### TASK DETAILS
Each line holding the word "that" must appear in the answer, copied from the entries.

BEGIN RECORDS FOR THE EXERCISE

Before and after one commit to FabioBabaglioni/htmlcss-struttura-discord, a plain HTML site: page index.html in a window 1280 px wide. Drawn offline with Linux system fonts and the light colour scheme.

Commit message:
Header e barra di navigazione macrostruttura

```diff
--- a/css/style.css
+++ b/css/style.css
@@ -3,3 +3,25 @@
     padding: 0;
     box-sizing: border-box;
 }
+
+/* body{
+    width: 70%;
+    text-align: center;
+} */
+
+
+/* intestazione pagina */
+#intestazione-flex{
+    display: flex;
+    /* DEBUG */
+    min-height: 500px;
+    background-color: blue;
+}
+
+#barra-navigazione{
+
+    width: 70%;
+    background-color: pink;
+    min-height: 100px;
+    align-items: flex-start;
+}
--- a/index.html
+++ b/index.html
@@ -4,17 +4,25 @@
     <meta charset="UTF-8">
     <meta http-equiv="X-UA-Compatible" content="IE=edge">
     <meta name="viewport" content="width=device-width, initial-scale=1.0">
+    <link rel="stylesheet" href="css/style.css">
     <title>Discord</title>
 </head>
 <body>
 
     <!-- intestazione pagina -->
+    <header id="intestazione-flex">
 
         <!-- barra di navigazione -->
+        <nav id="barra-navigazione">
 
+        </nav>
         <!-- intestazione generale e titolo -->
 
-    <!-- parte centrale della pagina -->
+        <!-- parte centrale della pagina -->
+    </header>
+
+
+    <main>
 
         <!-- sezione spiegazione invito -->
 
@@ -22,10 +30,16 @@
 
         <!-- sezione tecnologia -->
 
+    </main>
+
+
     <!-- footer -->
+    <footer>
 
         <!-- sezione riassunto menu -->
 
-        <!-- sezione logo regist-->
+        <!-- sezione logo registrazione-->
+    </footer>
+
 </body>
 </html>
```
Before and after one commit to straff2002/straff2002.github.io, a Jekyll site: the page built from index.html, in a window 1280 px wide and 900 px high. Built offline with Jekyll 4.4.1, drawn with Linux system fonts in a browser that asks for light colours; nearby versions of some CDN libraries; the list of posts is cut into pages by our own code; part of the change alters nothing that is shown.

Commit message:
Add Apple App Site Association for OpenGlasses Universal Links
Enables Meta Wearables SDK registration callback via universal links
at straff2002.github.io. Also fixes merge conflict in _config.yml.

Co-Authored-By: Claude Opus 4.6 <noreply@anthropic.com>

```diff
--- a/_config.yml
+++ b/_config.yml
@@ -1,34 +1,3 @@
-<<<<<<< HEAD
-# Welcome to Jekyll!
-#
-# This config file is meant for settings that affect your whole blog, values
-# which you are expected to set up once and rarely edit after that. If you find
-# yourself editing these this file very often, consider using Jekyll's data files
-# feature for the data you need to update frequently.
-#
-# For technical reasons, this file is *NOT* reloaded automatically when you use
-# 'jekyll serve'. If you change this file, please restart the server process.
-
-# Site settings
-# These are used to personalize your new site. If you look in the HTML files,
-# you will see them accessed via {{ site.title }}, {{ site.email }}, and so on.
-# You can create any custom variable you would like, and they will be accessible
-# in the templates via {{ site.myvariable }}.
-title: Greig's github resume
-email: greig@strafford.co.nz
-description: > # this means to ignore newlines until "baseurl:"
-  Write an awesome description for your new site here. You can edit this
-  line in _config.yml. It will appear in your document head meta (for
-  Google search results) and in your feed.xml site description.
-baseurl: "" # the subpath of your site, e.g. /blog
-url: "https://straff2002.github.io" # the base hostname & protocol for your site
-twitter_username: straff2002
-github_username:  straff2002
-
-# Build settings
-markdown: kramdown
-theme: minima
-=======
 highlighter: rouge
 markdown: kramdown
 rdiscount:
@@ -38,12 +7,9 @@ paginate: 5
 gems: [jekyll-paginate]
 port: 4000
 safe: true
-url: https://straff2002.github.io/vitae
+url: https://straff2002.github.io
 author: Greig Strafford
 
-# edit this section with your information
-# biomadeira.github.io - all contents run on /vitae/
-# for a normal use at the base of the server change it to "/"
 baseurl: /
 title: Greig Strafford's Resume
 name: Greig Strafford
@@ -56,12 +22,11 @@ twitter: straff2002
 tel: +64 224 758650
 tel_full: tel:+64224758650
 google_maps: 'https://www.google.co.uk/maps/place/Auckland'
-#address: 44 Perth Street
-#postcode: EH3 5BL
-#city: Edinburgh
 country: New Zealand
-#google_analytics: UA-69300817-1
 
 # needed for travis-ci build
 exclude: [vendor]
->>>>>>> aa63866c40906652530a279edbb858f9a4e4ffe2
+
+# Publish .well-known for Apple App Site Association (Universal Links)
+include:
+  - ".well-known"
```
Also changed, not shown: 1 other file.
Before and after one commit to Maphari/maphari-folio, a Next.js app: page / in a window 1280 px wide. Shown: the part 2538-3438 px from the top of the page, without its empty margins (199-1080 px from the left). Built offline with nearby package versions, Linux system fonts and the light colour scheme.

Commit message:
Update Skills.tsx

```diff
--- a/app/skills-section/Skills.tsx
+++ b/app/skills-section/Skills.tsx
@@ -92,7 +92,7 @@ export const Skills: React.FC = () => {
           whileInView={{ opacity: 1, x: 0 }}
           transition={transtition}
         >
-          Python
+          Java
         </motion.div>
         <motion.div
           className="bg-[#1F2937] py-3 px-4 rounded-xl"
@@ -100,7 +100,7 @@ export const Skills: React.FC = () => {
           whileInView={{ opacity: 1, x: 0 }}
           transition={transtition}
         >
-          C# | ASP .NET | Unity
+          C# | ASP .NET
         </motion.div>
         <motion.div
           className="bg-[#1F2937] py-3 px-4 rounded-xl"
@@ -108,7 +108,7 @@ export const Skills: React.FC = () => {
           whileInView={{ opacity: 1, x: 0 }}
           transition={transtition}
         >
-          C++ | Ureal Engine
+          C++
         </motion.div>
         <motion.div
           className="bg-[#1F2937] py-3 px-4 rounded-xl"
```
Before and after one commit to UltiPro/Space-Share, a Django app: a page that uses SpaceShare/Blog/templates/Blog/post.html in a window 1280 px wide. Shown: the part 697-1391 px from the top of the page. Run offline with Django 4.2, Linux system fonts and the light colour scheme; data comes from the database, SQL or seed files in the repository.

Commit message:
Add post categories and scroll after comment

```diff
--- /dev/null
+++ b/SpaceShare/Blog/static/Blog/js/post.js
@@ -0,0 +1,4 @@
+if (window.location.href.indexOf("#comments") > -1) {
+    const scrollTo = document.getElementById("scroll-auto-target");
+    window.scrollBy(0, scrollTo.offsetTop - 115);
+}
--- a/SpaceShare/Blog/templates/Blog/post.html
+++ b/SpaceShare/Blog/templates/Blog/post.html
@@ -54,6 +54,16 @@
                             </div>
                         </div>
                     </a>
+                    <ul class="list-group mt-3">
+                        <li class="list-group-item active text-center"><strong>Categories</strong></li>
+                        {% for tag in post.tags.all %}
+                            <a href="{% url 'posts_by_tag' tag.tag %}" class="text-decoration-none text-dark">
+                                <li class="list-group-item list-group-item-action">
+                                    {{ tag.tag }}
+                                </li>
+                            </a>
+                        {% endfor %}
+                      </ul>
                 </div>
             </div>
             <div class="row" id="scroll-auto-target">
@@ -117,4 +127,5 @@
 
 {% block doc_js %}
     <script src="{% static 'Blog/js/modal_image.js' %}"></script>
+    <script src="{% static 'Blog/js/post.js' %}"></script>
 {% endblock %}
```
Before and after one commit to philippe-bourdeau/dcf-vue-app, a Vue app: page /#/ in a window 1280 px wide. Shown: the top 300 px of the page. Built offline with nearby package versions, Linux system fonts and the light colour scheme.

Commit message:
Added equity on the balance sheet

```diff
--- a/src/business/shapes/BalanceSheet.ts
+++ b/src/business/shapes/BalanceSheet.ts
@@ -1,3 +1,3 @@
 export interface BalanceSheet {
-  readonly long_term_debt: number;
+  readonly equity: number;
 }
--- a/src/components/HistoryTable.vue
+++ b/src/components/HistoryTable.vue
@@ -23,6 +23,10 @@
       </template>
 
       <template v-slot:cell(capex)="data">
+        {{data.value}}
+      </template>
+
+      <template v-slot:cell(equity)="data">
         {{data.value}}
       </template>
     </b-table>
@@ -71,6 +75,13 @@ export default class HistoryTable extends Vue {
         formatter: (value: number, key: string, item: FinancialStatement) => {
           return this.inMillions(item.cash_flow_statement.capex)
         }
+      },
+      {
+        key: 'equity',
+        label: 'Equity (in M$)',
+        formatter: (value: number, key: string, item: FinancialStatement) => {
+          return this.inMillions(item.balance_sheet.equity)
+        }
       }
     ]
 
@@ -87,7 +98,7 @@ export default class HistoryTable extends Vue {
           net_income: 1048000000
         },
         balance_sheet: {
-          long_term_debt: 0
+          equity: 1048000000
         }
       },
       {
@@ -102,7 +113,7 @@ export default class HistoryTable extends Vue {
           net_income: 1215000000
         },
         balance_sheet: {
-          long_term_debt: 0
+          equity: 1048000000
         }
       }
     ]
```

END RECORDS FOR THE EXERCISE

### WRITTEN RESPONSE
Before and after one commit to straff2002/straff2002.github.io, a Jekyll site: the page built from index.html, in a window 1280 px wide and 900 px high. Built offline with Jekyll 4.4.1, drawn with Linux system fonts in a browser that asks for light colours; nearby versions of some CDN libraries; the list of posts is cut into pages by our own code; part of the change alters nothing that is shown.
-# This config file is meant for settings that affect your whole blog, values
-# which you are expected to set up once and rarely edit after that. If you find
Before and after one commit to UltiPro/Space-Share, a Django app: a page that uses SpaceShare/Blog/templates/Blog/post.html in a window 1280 px wide. Shown: the part 697-1391 px from the top of the page. Run offline with Django 4.2, Linux system fonts and the light colour scheme; data comes from the database, SQL or seed files in the repository.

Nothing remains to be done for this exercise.